All things considered, it’s been fun to listen to someone else’s political drama and ignore the slow motion car accident happening in the government back home. It’s going to be an exciting race over the next few days – I’ll keep you updated on the results!
UPDATE: With 48% of the national vote (!) National had a resounding victory on Saturday. The final result, with all booths counted, gave National 60 seats, Labour 34, The Green Party 13, NZ First 8, and Maori Party 3, while the Mana Party, UnitedFuture and ACT all won a seat each. (The Mana Party is the new rival Maori political party, and UnitedFuture won its way back into Parliament in a surprising victory after several years of defeat.) Because National didn’t get enough votes to control Parliament on its own however, it will have to form a coalition government. While the negotiations are still taking place, it seems that Labour will most likely form confidence and supply partnerships with ACT and UnitedFuture; John Key is also hoping to reach a deal with the Maori party, though their strong opposition to government asset sales is proving to be a delicate subject. 54.4% of voters voted to keep MMP, so their voting system will remain in place for at least the next three years.

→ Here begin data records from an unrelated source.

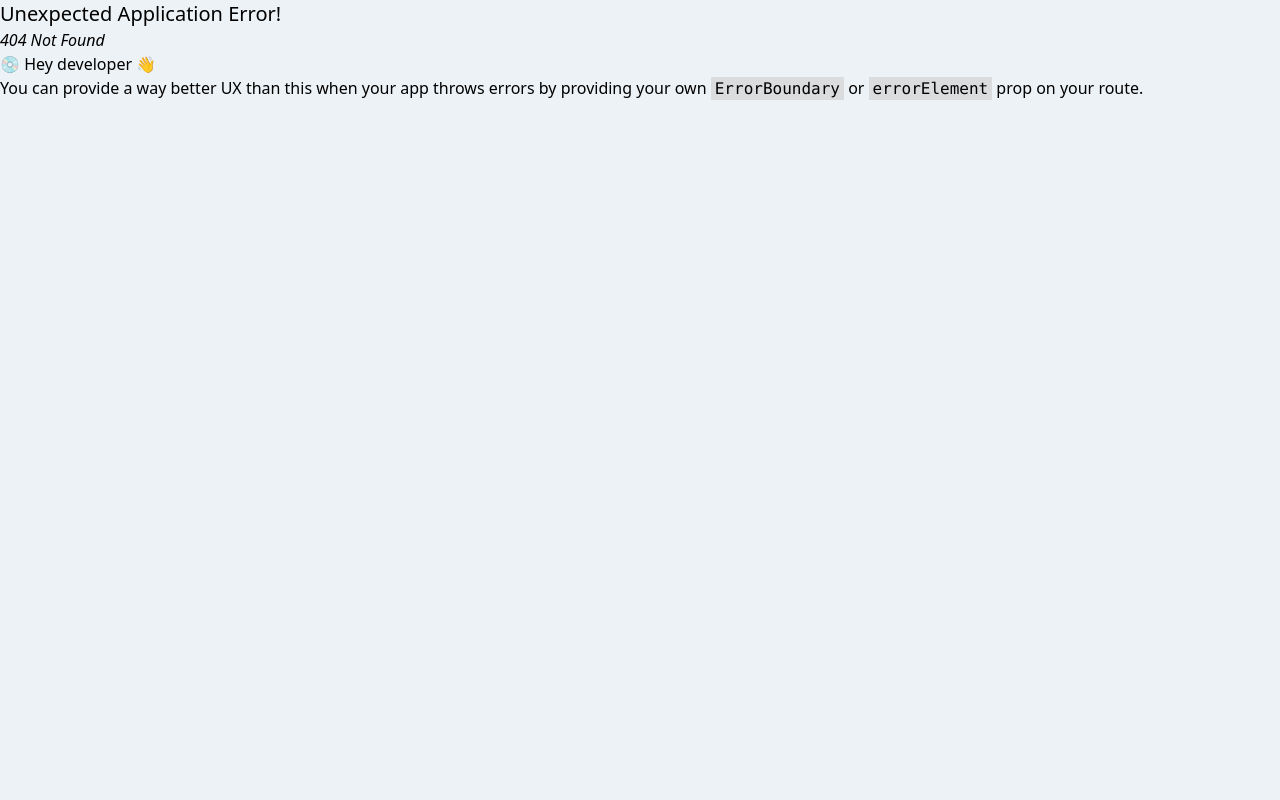
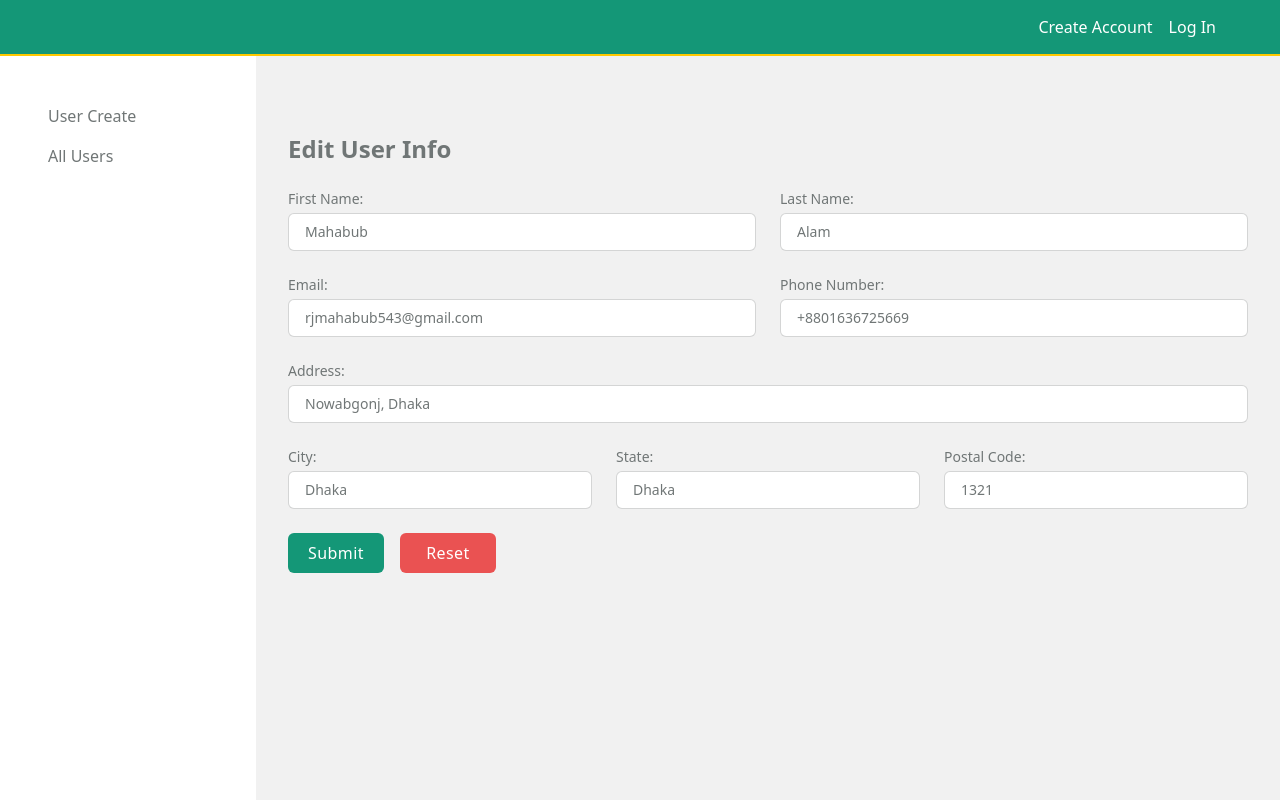
Before and after one commit to TFMahabub/task-hk-based-team, a React (Vite) app: page /user-edit/1 in a window 1280 px wide. Before the commit this address had no page. Built offline with nearby package versions, Linux system fonts and the light colour scheme.

Commit message:
[DONE] user edit form complete

```diff
--- a/src/feauters/UserForm/userFormSlice.ts
+++ b/src/feauters/UserForm/userFormSlice.ts
@@ -47,5 +47,5 @@ export const userFormSlice = createSlice({
 });
 
 // Action creators are generated for each case reducer function
-export const { setUserInfo } = userFormSlice.actions;
+export const { setUserInfo, removeUserInfo } = userFormSlice.actions;
 export default userFormSlice.reducer;
--- /dev/null
+++ b/src/hooks/FindUserById.ts
@@ -0,0 +1,8 @@
+import { UserInfo } from '../components/globalTypes/userType';
+
+const FindUserById = (id:number | undefined, userDatas:UserInfo[]) => {
+  const findedUser = userDatas.find((user: UserInfo) => user.id === id);
+  return findedUser;
+};
+
+export default FindUserById;
--- a/src/pages/aside/AsideAllMenus.tsx
+++ b/src/pages/aside/AsideAllMenus.tsx
@@ -12,16 +12,9 @@ function AsideAllMenus() {
       </li>
       <li className="">
         <SingleNavLink
-          toLink="/user-edit"
+          toLink="/users-table"
         >
-          User Edit
-        </SingleNavLink>
-      </li>
-      <li className="">
-        <SingleNavLink
-          toLink="/user-delete"
-        >
-          User Delete
+          All Users
         </SingleNavLink>
       </li>
     </>
--- a/src/pages/userDelete/UserDelete.tsx
+++ b/src/pages/userDelete/UsersTable.tsx
@@ -1,9 +1,19 @@
 // eslint-disable-next-line import/no-extraneous-dependencies
-import { RiDeleteBinLine } from 'react-icons/ri';
+/* eslint-disable max-lines */
+import { RiDeleteBinLine, RiEditBoxLine } from 'react-icons/ri';
+import { useNavigate } from 'react-router-dom';
+import { useAppDispatch, useAppSelector } from '../../app/hook';
+import { RootState } from '../../app/store';
 import TextPageHeader from '../../components/utils/ReUse/TextPageHeader';
+import { removeUserInfo } from '../../feauters/UserForm/userFormSlice';
 import TableHeader from './TableHeader';
 
-function UserDelete() {
+function UsersTable() {
+  // redux
+  const { userDatas } = useAppSelector((state: RootState) => state.userInfo);
+  const dispatch = useAppDispatch();
+
+  const navigate = useNavigate();
   return (
     <section className="mt-sectionGap p-8 space-y-6">
       <TextPageHeader>Delete User Info</TextPageHeader>
@@ -12,16 +22,14 @@ function UserDelete() {
           <TableHeader />
         </thead>
         <tbody className="w-full">
-          {[...Array(15)].map((_, i) => (
+          {userDatas.map((user) => (
             <tr
-              // eslint-disable-next-line react/no-array-index-key
-              key={i}
+              key={user.id}
               id="tr"
               className="h-14 text-xs text-textColor bg-white hover:bg-gray/10 hover:bg-gray-100 border-b border-gray/50 last-of-type:border-b-none"
             >
               <td className="pl-4">
                 <div className="flex gap-2 items-center">
-
                   <input type="checkbox" name="" id="tr" />
                 </div>
               </td>
@@ -29,34 +37,46 @@ function UserDelete() {
                 <div className="flex gap-2 items-center">
                   {/* <ChromeIcon /> */}
                   <span className=" text-sm font-normal">
-                    Mahabub
+                    {`${user.firstName} ${' '} ${user.lastName}`}
                   </span>
                 </div>
               </td>
               <td className="pl-4">
                 <div className="flex gap-2 items-center">
                   {/* <ChromeIcon /> */}
-                  <span className=" text-sm font-normal">rjmahabub543@gmail.com</span>
+                  <span className=" text-sm font-normal">{user.email}</span>
                 </div>
               </td>
               <td className="pl-12 text-sm font-normal">
-                <span className=" text-sm font-normal">01636725669</span>
+                <span className=" text-sm font-normal">{user.phoneNumber}</span>
               </td>
               <td className="pl-12 text-sm font-normal">
-                <span className=" text-sm font-normal">Nawabgonj, Dhaka</span>
+                <span className=" text-sm font-normal">{user.address}</span>
               </td>
               <td className="pl-20 text-sm font-normal">
                 <div
                   className="flex gap-2 items-center"
                 >
-                  <span className="flex items-center gap-1 text-md px-2 rounded-md py-[6px] text-error bg-error/10 cursor-pointer hover:bg-error/20">
+                  <span
+                    onClick={() => dispatch(removeUserInfo(user.id))}
+                    className="flex items-center gap-1 text-md px-2 rounded-md py-[6px] text-error bg-error/10 cursor-pointer hover:bg-error/20"
+                  >
                     <RiDeleteBinLine
                       className="text-xl"
                     />
                     {' '}
                     Delete
                   </span>
-                  {/* eslint-disable-next-line max-lines */}
+                  <span
+                    onClick={() => navigate(`/user-edit/${user.id}`)}
+                    className="flex items-center gap-1 text-md px-2 rounded-md py-[6px] text-primary bg-primary/10 cursor-pointer hover:bg-primary/20"
+                  >
+                    <RiEditBoxLine
+                      className="text-xl"
+                    />
+                    {' '}
+                    Edit
+                  </span>
                 </div>
               </td>
             </tr>
@@ -66,4 +86,4 @@ function UserDelete() {
     </section>
   );
 }
-export default UserDelete;
+export default UsersTable;
--- a/src/pages/userEdit/UserEdit.tsx
+++ b/src/pages/userEdit/UserEdit.tsx
@@ -1,117 +1,186 @@
-import PrimaryInputField from '../../components/shared/inputField/PrimaryInputField';
-import ButtonPrimary from '../../components/utils/ReUse/ButtonPrimary';
+/* eslint-disable max-lines */
+import { useState } from 'react';
+import { SubmitHandler, useForm } from 'react-hook-form';
+// eslint-disable-next-line import/no-extraneous-dependencies
+import toast from 'react-hot-toast';
+import { useParams } from 'react-router-dom';
+import { useAppDispatch, useAppSelector } from '../../app/hook';
+import { RootState } from '../../app/store';
+import { UserInfo } from '../../components/globalTypes/userType';
+import SvgSpinners180RingWithBg from '../../components/utils/ReUse/SpinnerLoading';
 import TextPageHeader from '../../components/utils/ReUse/TextPageHeader';
+import { setUserInfo } from '../../feauters/UserForm/userFormSlice';
+import FindUserById from '../../hooks/FindUserById';
 
 function UserEdit() {
+  // redux
+  const { userDatas } = useAppSelector((state: RootState) => state.userInfo);
+  const dispatch = useAppDispatch();
+
+  const { id } = useParams();
+  const targetedUser = FindUserById(parseInt(id), userDatas);
+
+  // states--------------------------------------
+  const [loading, setLoading] = useState(false);
+
+  // allValidation react-hook-form----------------------
+  const {
+    register, handleSubmit, formState: { errors },
+  } = useForm<UserInfo>();
+
+  // onSubmitFunction--------------------------------
+  const onSubmit: SubmitHandler<UserInfo> = (data) => {
+    setLoading(true);
+    setTimeout(() => {
+      dispatch(setUserInfo(
+        { ...data, id: userDatas.length + 1 },
+      ));
+      setLoading(false);
+      toast.success('User Added Successfully.');
+    }, 1000);
+  };
+
+  if (!targetedUser) { <SvgSpinners180RingWithBg />; }
   return (
-    <section>
-      <form action="" className="mt-sectionGap p-8 space-y-6">
+    <form action="" onSubmit={handleSubmit(onSubmit)} className="mt-sectionGap p-8 space-y-6">
       <TextPageHeader>Edit User Info</TextPageHeader>
       <div className="flex items-center gap-6 ">
         {/* -----------First-Name----------- */}
-          <div className="w-full">
-            <PrimaryInputField
-              htmlForm="First Name"
-              type="text"
-              id="First-Name"
-              placeholder="Fist Name"
-              labelName="First Name"
+        <label htmlFor="firstName" className="defaultInputLableStyle">
+          First Name:
+          <input
+            id="firstName"
+            value={targetedUser?.firstName}
+            {...register('firstName', { required: true, maxLength: 20 })}
+            placeholder="First Name"
+            className={`defaultInputStyle ${errors.firstName ? 'border-error focus:border-error' : 'border-gray/30 focus:border-primary'}`}
           />
-          </div>
-          {/* -----------Last-Name----------- */}
-          <div className="w-full">
-            <PrimaryInputField
-              htmlForm="Last Name"
-              type="text"
-              id="Last-Name"
+          {
+            errors.firstName
+          && <small className="text-error">This field is required</small>
+          }
+        </label>
+        {/* -----------First-Name----------- */}
+        <label htmlFor="lastName" className="defaultInputLableStyle">
+          Last Name:
+          <input
+            id="lastName"
+            value={targetedUser?.lastName}
+            {...register('lastName', { required: true, maxLength: 20 })}
             placeholder="Last Name"
-              labelName="Last Name"
+            className={`defaultInputStyle ${errors.lastName ? 'border-error focus:border-error' : 'border-gray/30 focus:border-primary'}`}
           />
-          </div>
+          {
+            errors.lastName
+          && <small className="text-error">This field is required</small>
+          }
+        </label>
       </div>
       <div className="flex items-center gap-6 ">
         {/* -----------Email----------- */}
-          <div className="w-full">
-            <PrimaryInputField
-              htmlForm="Email"
-              type="email"
-              id="Email"
+        <label htmlFor="email" className="defaultInputLableStyle">
+          Email:
+          <input
+            id="email"
+            value={targetedUser?.email}
+            {...register('email', { required: true, maxLength: 25 })}
             placeholder="Email"
-              labelName="Email"
+            className={`defaultInputStyle ${errors.email ? 'border-error focus:border-error' : 'border-gray/30 focus:border-primary'}`}
           />
-          </div>
+          {
+            errors.email
+          && <small className="text-error">This field is required</small>
+          }
+        </label>
         {/* -----------Phone-number----------- */}
-          <div className="w-full">
-            <PrimaryInputField
-              htmlForm="Phone-Number"
-              type="number"
-              id="Phone Number"
+        <label htmlFor="phoneNumber" className="defaultInputLableStyle">
+          Phone Number:
+          <input
+            id="phoneNumber"
+            value={targetedUser?.phoneNumber}
+            {...register('phoneNumber', { required: true, maxLength: 14 })}
             placeholder="Phone Number"
-              labelName="Phone Number"
+            className={`defaultInputStyle ${errors.phoneNumber ? 'border-error focus:border-error' : 'border-gray/30 focus:border-primary'}`}
           />
-          </div>
+          {
+            errors.phoneNumber
+          && <small className="text-error">This field is required</small>
+          }
+        </label>
       </div>
       {/* -----------Address----------- */}
-        <div className="w-full">
-          <PrimaryInputField
-            htmlForm="Address"
-            type="text"
-            id="Address"
+      <label htmlFor="address" className="defaultInputLableStyle">
+        Address:
+        <input
+          id="address"
+          value={targetedUser?.address}
+          {...register('address', { required: true, maxLength: 60 })}
           placeholder="Address"
-            labelName="Address"
+          className={`defaultInputStyle ${errors.address ? 'border-error focus:border-error' : 'border-gray/30 focus:border-primary'}`}
         />
-        </div>
+        {
+            errors.address
+          && <small className="text-error">This field is required</small>
+          }
+      </label>
       <div className="flex items-center gap-6 ">
         {/* -----------City----------- */}
-          <div className="w-full">
-            <PrimaryInputField
-              htmlForm="Email"
-              type="email"
-              id="Email"
-              placeholder="Email"
-              labelName="Email"
+        <label htmlFor="city" className="defaultInputLableStyle">
+          City:
+          <input
+            id="city"
+            value={targetedUser?.city}
+            {...register('city', { required: true, maxLength: 20 })}
+            placeholder="City"
+            className={`defaultInputStyle ${errors.city ? 'border-error focus:border-error' : 'border-gray/30 focus:border-primary'}`}
           />
+          {
+            errors.city
+          && <small className="text-error">This field is required</small>
+          }
+        </label>
+        {/* -----------State / Province----------- */}
+        <label htmlFor="state" className="defaultInputLableStyle">
+          State:
+          <input
+            id="state"
+            value={targetedUser?.state}
+            {...register('state', { required: true, maxLength: 20 })}
+            placeholder="State"
+            className={`defaultInputStyle ${errors.state ? 'border-error focus:border-error' : 'border-gray/30 focus:border-primary'}`}
+          />
+          {
+            errors.state
+          && <small className="text-error">This field is required</small>
+          }
+        </label>
+        {/* -----------State / Province----------- */}
+        <label htmlFor="postalCode" className="defaultInputLableStyle">
+          Postal Code:
+          <input
+            id="postalCode"
+            value={targetedUser?.postalCode}
+            {...register('postalCode', { required: true, maxLength: 20 })}
+            placeholder="Postal Code"
+            className={`defaultInputStyle ${errors.postalCode ? 'border-error focus:border-error' : 'border-gray/30 focus:border-primary'}`}
+          />
+          {
+            errors.postalCode
+          && <small className="text-error">This field is required</small>
+          }
+        </label>
       </div>
-          {/* -----------State / Province----------- */}
-          <div className="w-full">
-            <PrimaryInputField
-              htmlForm="state"
-              type="text"
-              id="state"
-              // eslint-disable-next-line max-lines
-              value="ami"
-              placeholder="State / Province"
-              labelName="State / Province"
-            />
-          </div>
-          <div className="w-full">
-            <PrimaryInputField
-              htmlForm="zip"
-              type="text"
-              id="zip"
-              placeholder="ZIP / Postal"
-              labelName="ZIP / Postal"
-            />
-          </div>
-        </div>
-        <div className="flex items-center gap-6">
-          <ButtonPrimary
-            buttonType="submit"
-            color="bg-primary"
-            onClick={() => alert('ami aci')}
-          >
-            Submit
-          </ButtonPrimary>
-          <ButtonPrimary
-            buttonType="submit"
-            color="bg-error"
-            onClick={() => alert('ami aci')}
-          >
+      <div className="flex items-center gap-common">
+        <button type="submit" className="primarySubmitButton bg-primary w-24">
+          { loading && <SvgSpinners180RingWithBg className="fill-gray/40 w-[22px] h-[22px]" />}
+          { !loading && 'Submit'}
+        </button>
+        {/* eslint-disable-next-line react/button-has-type */}
+        <button type="reset" className="primarySubmitButton bg-error w-24">
           Reset
-          </ButtonPrimary>
+        </button>
       </div>
     </form>
-    </section>
   );
 }
 
```
Also changed, not shown: src/routers/routers.tsx (+4 -4 lines). Lines whose indentation alone changed are shown as unchanged.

Following his party’s resounding loss Phil Goff, Labour’s leader for the past 3 years, resigned his position (as did his deputy Annette King). That gave Labour two weeks to pick a new leader, which the caucus must vote on by December 13th. “The three Davids” – David Cunliffe, David Parker and David Shearer – all put their names in as potential replacements and started campaigning, though as of today (December 2nd) David Farrar had withdrawn and announced his support of David Shearer.
The biggest story after the election was not Goff’s resignation, however – instead it was the historic “low” voter turnout, with only 68.8% of eligible voters going to the polls. It was New Zealand’s lowest voter turnout in over a century! Voters across the country were outraged, and many blamed the media polls for convincing people that it wasn’t worth voting since National was a shoe-in. (People have since started discussing banning political polls because of their misleading effects on public opinion.) Others advanced the idea that voter apathy was to blame, and even suggested that the result could have been due to the truncated campaign season this year; a NZ Herald editorial summed it up pretty nicely.) Compared to our measly 54% average voter turnout (which can be as low as 30% in non-national election years, and is ranked one of the lowest in the world regardless), it feels good be in a place where failure to exert one’s constitutional rights sparks a national outrage! I only hope the US can take an example from the Kiwis in that regard.